**DIRECTIONS**
Once the pictures are removed, output the remaining entries exactly as given.

Segment Start: SUPPLIED MATERIAL

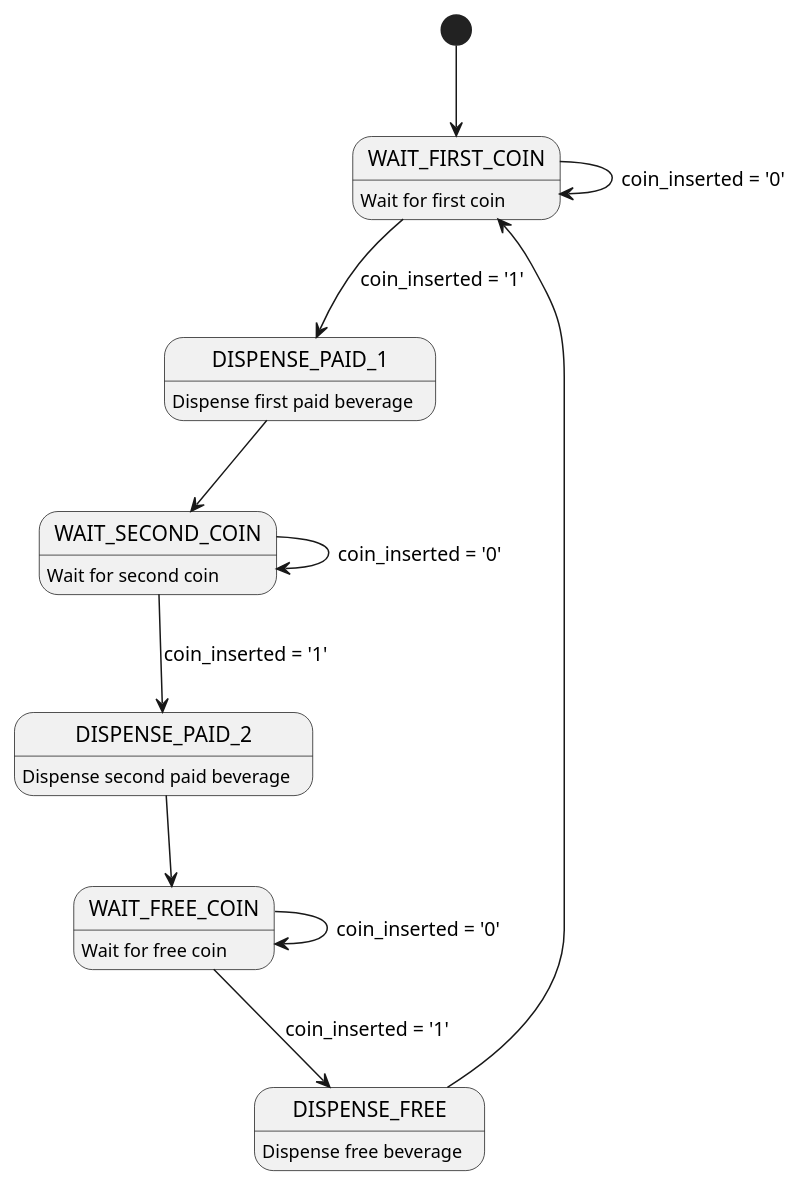
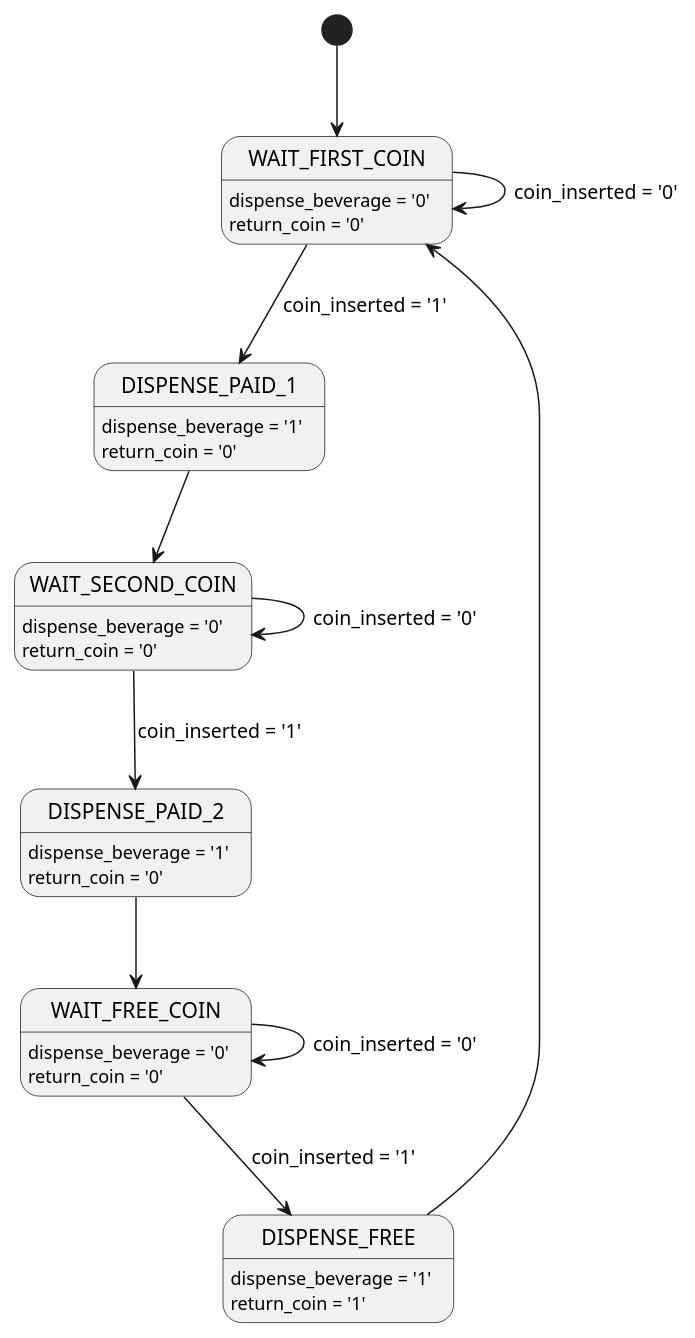
One commit to stbenjam/vhdl-vending-machine changed the diagram in vending_machine.puml. Above: the diagram before and after it, drawn with PlantUML. The commit also changed 1 other file, not shown here.

```diff
--- a/vending_machine.puml
+++ b/vending_machine.puml
@@ -1,27 +1,27 @@
 @startuml
 
 [*] --> WAIT_FIRST_COIN
 
-WAIT_FIRST_COIN: Wait for first coin
-DISPENSE_PAID_1: Dispense first paid beverage
-WAIT_SECOND_COIN: Wait for second coin
-DISPENSE_PAID_2: Dispense second paid beverage
-WAIT_FREE_COIN: Wait for free coin
-DISPENSE_FREE: Dispense free beverage
+WAIT_FIRST_COIN:  dispense_beverage = '0'\nreturn_coin = '0'
+DISPENSE_PAID_1:  dispense_beverage = '1'\nreturn_coin = '0'
+WAIT_SECOND_COIN: dispense_beverage = '0'\nreturn_coin = '0'
+DISPENSE_PAID_2:  dispense_beverage = '1'\nreturn_coin = '0'
+WAIT_FREE_COIN:   dispense_beverage = '0'\nreturn_coin = '0'
+DISPENSE_FREE:    dispense_beverage = '1'\nreturn_coin = '1'
 
 WAIT_FIRST_COIN --> DISPENSE_PAID_1 : coin_inserted = '1'
 WAIT_FIRST_COIN --> WAIT_FIRST_COIN : coin_inserted = '0'
 
 DISPENSE_PAID_1 --> WAIT_SECOND_COIN
 
 WAIT_SECOND_COIN --> DISPENSE_PAID_2 : coin_inserted = '1'
 WAIT_SECOND_COIN --> WAIT_SECOND_COIN : coin_inserted = '0'
 
 DISPENSE_PAID_2 --> WAIT_FREE_COIN
 
 WAIT_FREE_COIN --> DISPENSE_FREE : coin_inserted = '1'
 WAIT_FREE_COIN --> WAIT_FREE_COIN : coin_inserted = '0'
 
 DISPENSE_FREE --> WAIT_FIRST_COIN
 
 @enduml
```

Segment End: SUPPLIED MATERIAL

**EXERCISE RESULT**
One commit to stbenjam/vhdl-vending-machine changed the diagram in vending_machine.puml. Above: the diagram before and after it, drawn with PlantUML. The commit also changed 1 other file, not shown here.

```diff
--- a/vending_machine.puml
+++ b/vending_machine.puml
@@ -1,27 +1,27 @@
 @startuml
 
 [*] --> WAIT_FIRST_COIN
 
-WAIT_FIRST_COIN: Wait for first coin
-DISPENSE_PAID_1: Dispense first paid beverage
-WAIT_SECOND_COIN: Wait for second coin
-DISPENSE_PAID_2: Dispense second paid beverage
-WAIT_FREE_COIN: Wait for free coin
-DISPENSE_FREE: Dispense free beverage
+WAIT_FIRST_COIN:  dispense_beverage = '0'\nreturn_coin = '0'
+DISPENSE_PAID_1:  dispense_beverage = '1'\nreturn_coin = '0'
+WAIT_SECOND_COIN: dispense_beverage = '0'\nreturn_coin = '0'
+DISPENSE_PAID_2:  dispense_beverage = '1'\nreturn_coin = '0'
+WAIT_FREE_COIN:   dispense_beverage = '0'\nreturn_coin = '0'
+DISPENSE_FREE:    dispense_beverage = '1'\nreturn_coin = '1'
 
 WAIT_FIRST_COIN --> DISPENSE_PAID_1 : coin_inserted = '1'
 WAIT_FIRST_COIN --> WAIT_FIRST_COIN : coin_inserted = '0'
 
 DISPENSE_PAID_1 --> WAIT_SECOND_COIN
 
 WAIT_SECOND_COIN --> DISPENSE_PAID_2 : coin_inserted = '1'
 WAIT_SECOND_COIN --> WAIT_SECOND_COIN : coin_inserted = '0'
 
 DISPENSE_PAID_2 --> WAIT_FREE_COIN
 
 WAIT_FREE_COIN --> DISPENSE_FREE : coin_inserted = '1'
 WAIT_FREE_COIN --> WAIT_FREE_COIN : coin_inserted = '0'
 
 DISPENSE_FREE --> WAIT_FIRST_COIN
 
 @enduml
```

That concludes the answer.